Some of these symptoms can also be due to benign enlargement of the prostate, which is very common but not associated with cancer. So, it’s important not to panic; discuss things with your doctor first.
Should all men be screened for prostate cancer?
Because this type of cancer can be “silent” in the early stages, it’s important to get checked – even if you have no symptoms, says Dr Lee. He recommends screening from the age of 45 for men with a family history of prostate cancer.
But, because this type of cancer is usually slow growing and treatable, some men feel that they don’t need to get screened. In fact, Dr Ho says uptake is poor in general, as many men are very reluctant to discuss this issue. However, it’s an issue that needs to be discussed. Dr Ho feels it’s a good idea for men to discuss screening with their doctors from the age of 50 to be safe.

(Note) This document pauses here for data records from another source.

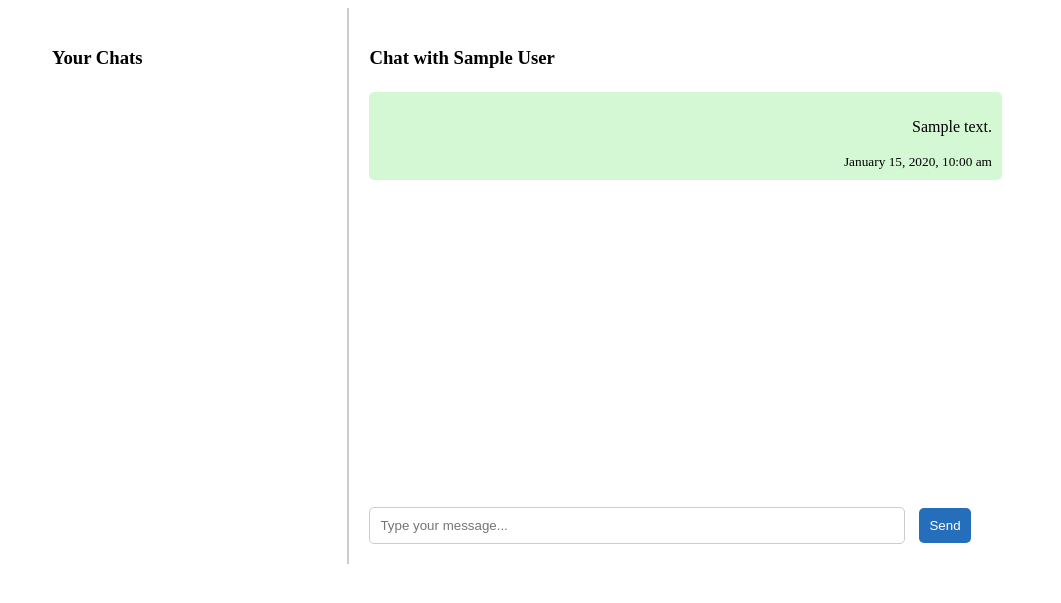
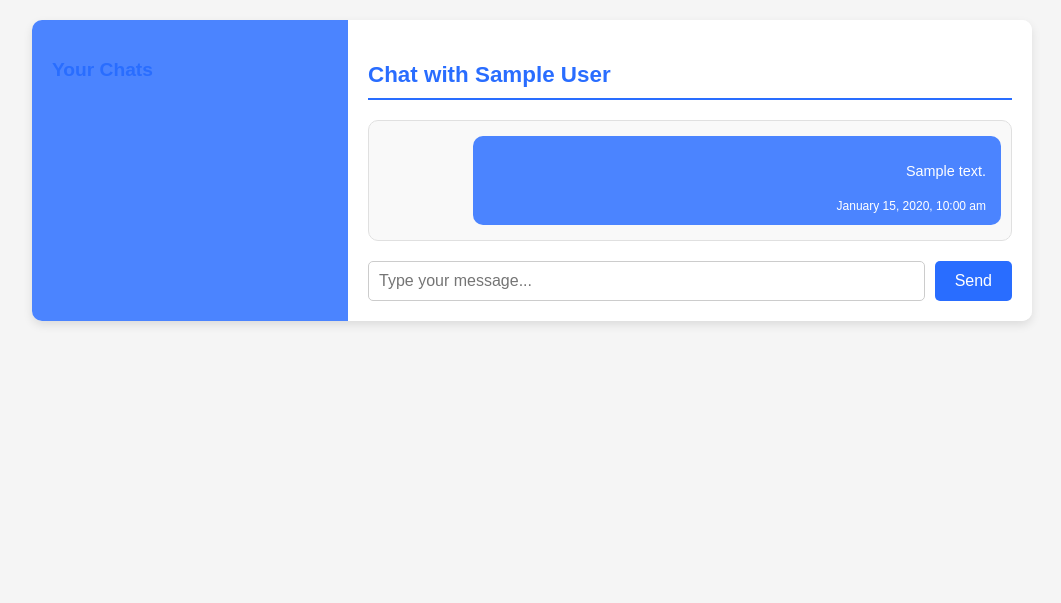
Before and after one commit to shiena-027/Lost-and-Found-Web, a PHP site: page /chat.php?user_id=1 in a window 1280 px wide. Shown: the top 603 px of the page, without its empty margins (108-1169 px from the left). Run offline with PHP 8.4, Linux system fonts and the light colour scheme; the visitor is signed in with stand-in values (Sample User, id 1); tables that the repository leaves empty or names only in its code hold one stand-in row (values such as "Sample post").

Commit message:
chat.php

```diff
--- a/need css/chat.php
+++ b/need css/chat.php
@@ -65,71 +65,7 @@ if (isset($_GET['user_id'])) {
     <meta charset="UTF-8">
     <meta name="viewport" content="width=device-width, initial-scale=1.0">
     <title>Chat</title>
-    <style>
-        /* Basic chat styling */
-        .chat-container {
-            display: flex;
-            max-width: 1000px;
-            margin: auto;
-        }
-        .user-list {
-            width: 30%;
-            padding: 20px;
-            border-right: 1px solid #ccc;
-        }
-        .user-list a {
-            display: block;
-            padding: 10px;
-            margin-bottom: 10px;
-            text-decoration: none;
-            color: #256EBB;
-            border-radius: 5px;
-            background-color: #f1f1f1;
-        }
-        .user-list a:hover {
-            background-color: #ddd;
-        }
-        .chat-box {
-            width: 70%;
-            padding: 20px;
-            overflow-y: auto;
-            border-left: 1px solid #ccc;
-        }
-        .messages {
-            height: 400px;
-            overflow-y: scroll;
-            margin-bottom: 20px;
-            padding-right: 10px;
-        }
-        .message {
-            padding: 10px;
-            margin: 5px 0;
-            border-radius: 5px;
-            background-color: #f1f1f1;
-        }
-        .message.sent {
-            background-color: #d3f8d3;
-            text-align: right;
-        }
-        .message.received {
-            background-color: #f1f1f1;
-            text-align: left;
-        }
-        .message-form input[type="text"] {
-            width: 80%;
-            padding: 10px;
-            margin-right: 10px;
-            border: 1px solid #ccc;
-            border-radius: 5px;
-        }
-        .message-form button {
-            padding: 10px;
-            background-color: #256EBB;
-            color: white;
-            border: none;
-            border-radius: 5px;
-        }
-    </style>
+    <link rel="stylesheet" href="style.css">
 </head>
 <body>
     <div class="chat-container">
```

What does a prostate check involve?
In addition to a discussion with your doctor, it involves a digital rectal examination. This allows your doctor to feel the surface of the prostate and look for any suspicious bumps or nodules. “While this may sound unpleasant, it is very quick, safe and could save your life,” says Dr Ho.
Sometimes, a blood test is also done. This is usually the prostate specific antigen (PSA) test, which allows for detection in the early stages while the disease is still asymptomatic, says Dr Lee; an elevated PSA level is often the first sign of prostate cancer.
However, he adds that the prostate specific antigen test can be affected by certain medical procedures and medications. It can also be affected by an enlarged prostate or a prostate infection. So, a high PSA level doesn’t necessarily mean cancer.
If the PSA test is abnormal, a newer test called Prostate Health Index (PHI) can be done to see if a biopsy is needed. “The PHI test allows us to reduce unneeded biopsies,” explains Dr Ho.
Additionally, if cancer is suspected, further investigation may be warranted, says Dr Lee. This may include a multiparametric prostate MRI, which is a non-invasive method of looking for suspicious lesions in the prostate. It may also include biopsy to confirm the presence of cancer. Then, various prostate cancer treatment options can be discussed.
What are the options for prostate cancer treatment?
In some cases, because prostate cancer can take many years to progress, doctors may choose to simply monitor the tumour rather than treat it immediately. This is because treatment depends on factors including the stage of the cancer, symptoms, age and the general health of the patient.
“There are good treatments available including surgery, radiotherapy and hormonal medication,” says Dr Ho. “The big challenge is that not all cases are aggressive or require treatment and much current research is focused on deciding between which men need aggressive therapy and those who can be safely monitored.”
If the cancer is confined to the prostate, Dr Lee says that both radiotherapy and the surgical removal of the prostate and surrounding structures are good treatment options with comparable cure rates. He says hormone therapy is often used as an adjunct in locally advanced cancer, too. And, if the cancer has spread to other organs, hormone therapy and chemotherapy are plausible treatment options.
Of course, every case is distinct, and treatment options must be customised to the individual. All screening and treatment options should be discussed with a healthcare professional.
Dr Lee Fang Jann is a Urology and Renal Transplant Specialist who has received numerous awards for service excellence, including the Service With A Heart Award (2006-2008, 2011) and the Singapore Health Quality Service Award (2016). Having served in the public sector for 16 years before entering private practice, Dr Lee Fang Jann was the Director of the Andrology and Male Subfertility Services at Singapore General Hospital (SGH), where he led the Renal Transplant Program and Laparoscopic Donor Nephrectomy Service as the Surgical Director.